## DIRECTIONS
Each entry is to be retyped exactly as it appears. Leave the images out.

## Version comparison data
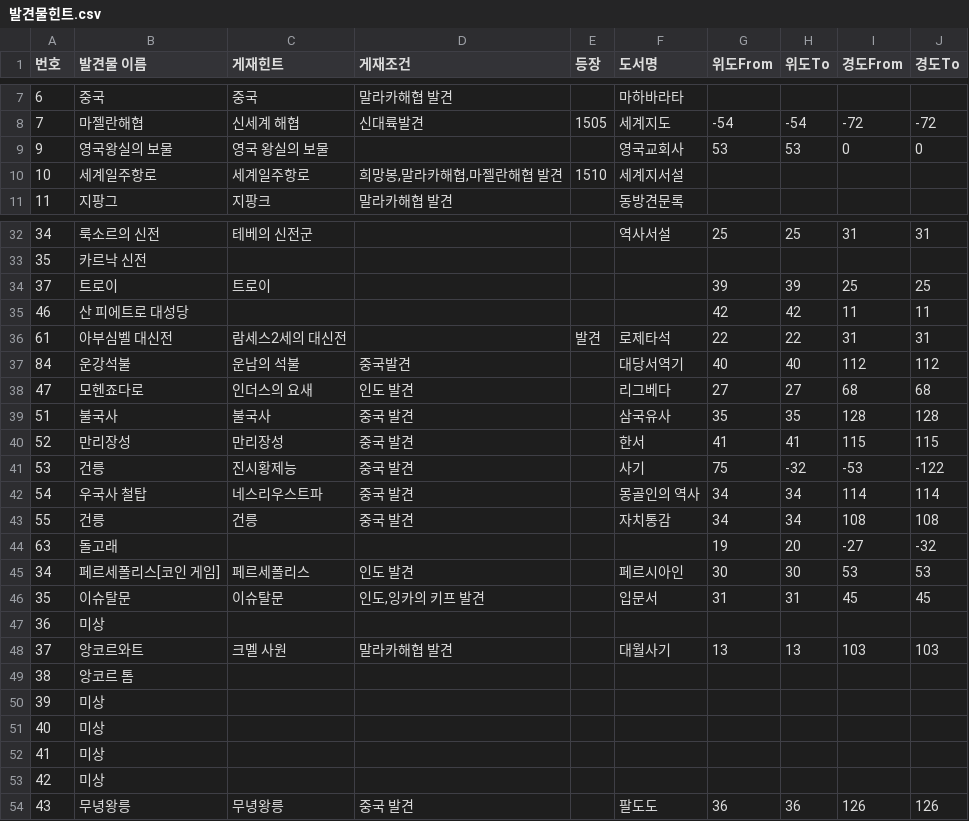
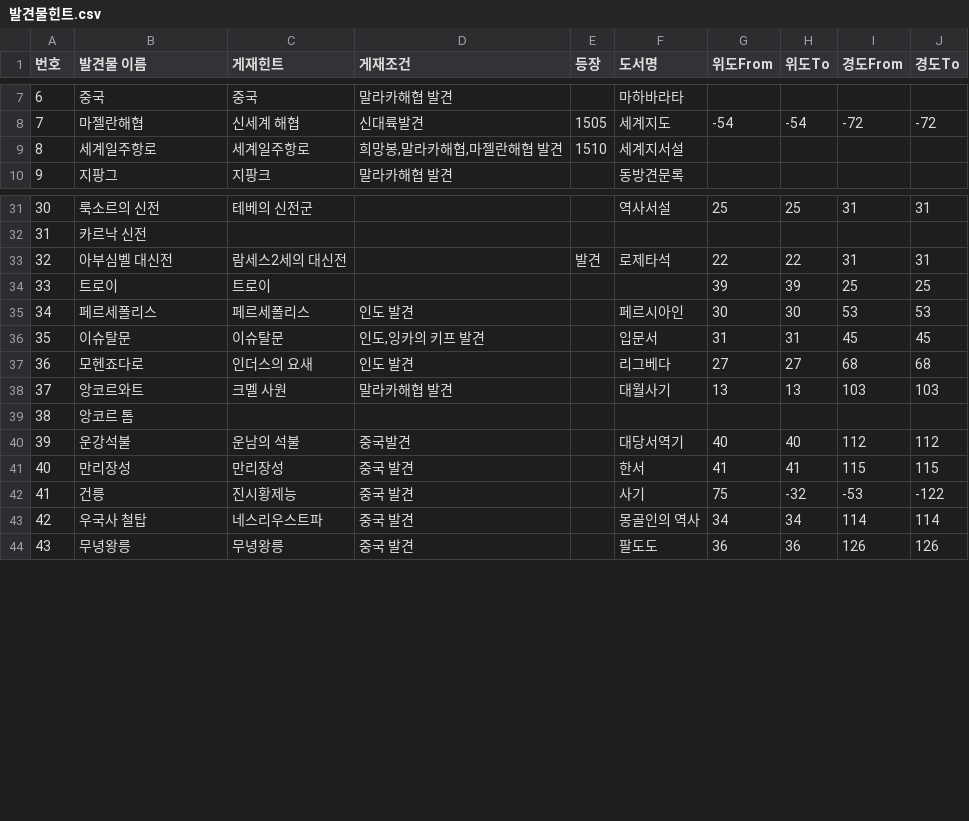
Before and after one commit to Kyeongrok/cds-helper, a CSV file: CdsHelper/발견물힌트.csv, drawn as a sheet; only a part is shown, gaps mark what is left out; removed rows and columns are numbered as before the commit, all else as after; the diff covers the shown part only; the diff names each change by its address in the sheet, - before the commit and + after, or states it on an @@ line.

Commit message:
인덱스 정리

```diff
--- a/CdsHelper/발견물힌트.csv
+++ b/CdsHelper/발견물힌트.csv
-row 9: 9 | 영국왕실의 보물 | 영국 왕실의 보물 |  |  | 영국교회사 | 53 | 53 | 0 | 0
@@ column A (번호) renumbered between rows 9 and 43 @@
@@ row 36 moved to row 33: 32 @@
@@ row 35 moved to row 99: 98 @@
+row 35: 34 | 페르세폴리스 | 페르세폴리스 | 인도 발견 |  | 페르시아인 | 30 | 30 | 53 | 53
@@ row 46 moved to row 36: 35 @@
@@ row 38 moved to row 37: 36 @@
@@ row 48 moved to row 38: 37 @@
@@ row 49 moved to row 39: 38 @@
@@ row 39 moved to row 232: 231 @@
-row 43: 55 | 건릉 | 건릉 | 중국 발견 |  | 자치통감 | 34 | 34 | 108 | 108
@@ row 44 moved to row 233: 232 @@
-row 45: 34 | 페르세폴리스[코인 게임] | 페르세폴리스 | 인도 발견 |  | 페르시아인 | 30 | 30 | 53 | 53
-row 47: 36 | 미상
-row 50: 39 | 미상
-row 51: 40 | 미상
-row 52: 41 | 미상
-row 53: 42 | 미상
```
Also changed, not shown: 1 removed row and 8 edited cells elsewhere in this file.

## TASK RESPONSE
Before and after one commit to Kyeongrok/cds-helper, a CSV file: CdsHelper/발견물힌트.csv, drawn as a sheet; only a part is shown, gaps mark what is left out; removed rows and columns are numbered as before the commit, all else as after; the diff covers the shown part only; the diff names each change by its address in the sheet, - before the commit and + after, or states it on an @@ line.

Commit message:
인덱스 정리

```diff
--- a/CdsHelper/발견물힌트.csv
+++ b/CdsHelper/발견물힌트.csv
-row 9: 9 | 영국왕실의 보물 | 영국 왕실의 보물 |  |  | 영국교회사 | 53 | 53 | 0 | 0
@@ column A (번호) renumbered between rows 9 and 43 @@
@@ row 36 moved to row 33: 32 @@
@@ row 35 moved to row 99: 98 @@
+row 35: 34 | 페르세폴리스 | 페르세폴리스 | 인도 발견 |  | 페르시아인 | 30 | 30 | 53 | 53
@@ row 46 moved to row 36: 35 @@
@@ row 38 moved to row 37: 36 @@
@@ row 48 moved to row 38: 37 @@
@@ row 49 moved to row 39: 38 @@
@@ row 39 moved to row 232: 231 @@
-row 43: 55 | 건릉 | 건릉 | 중국 발견 |  | 자치통감 | 34 | 34 | 108 | 108
@@ row 44 moved to row 233: 232 @@
-row 45: 34 | 페르세폴리스[코인 게임] | 페르세폴리스 | 인도 발견 |  | 페르시아인 | 30 | 30 | 53 | 53
-row 47: 36 | 미상
-row 50: 39 | 미상
-row 51: 40 | 미상
-row 52: 41 | 미상
-row 53: 42 | 미상
```
Also changed, not shown: 1 removed row and 8 edited cells elsewhere in this file.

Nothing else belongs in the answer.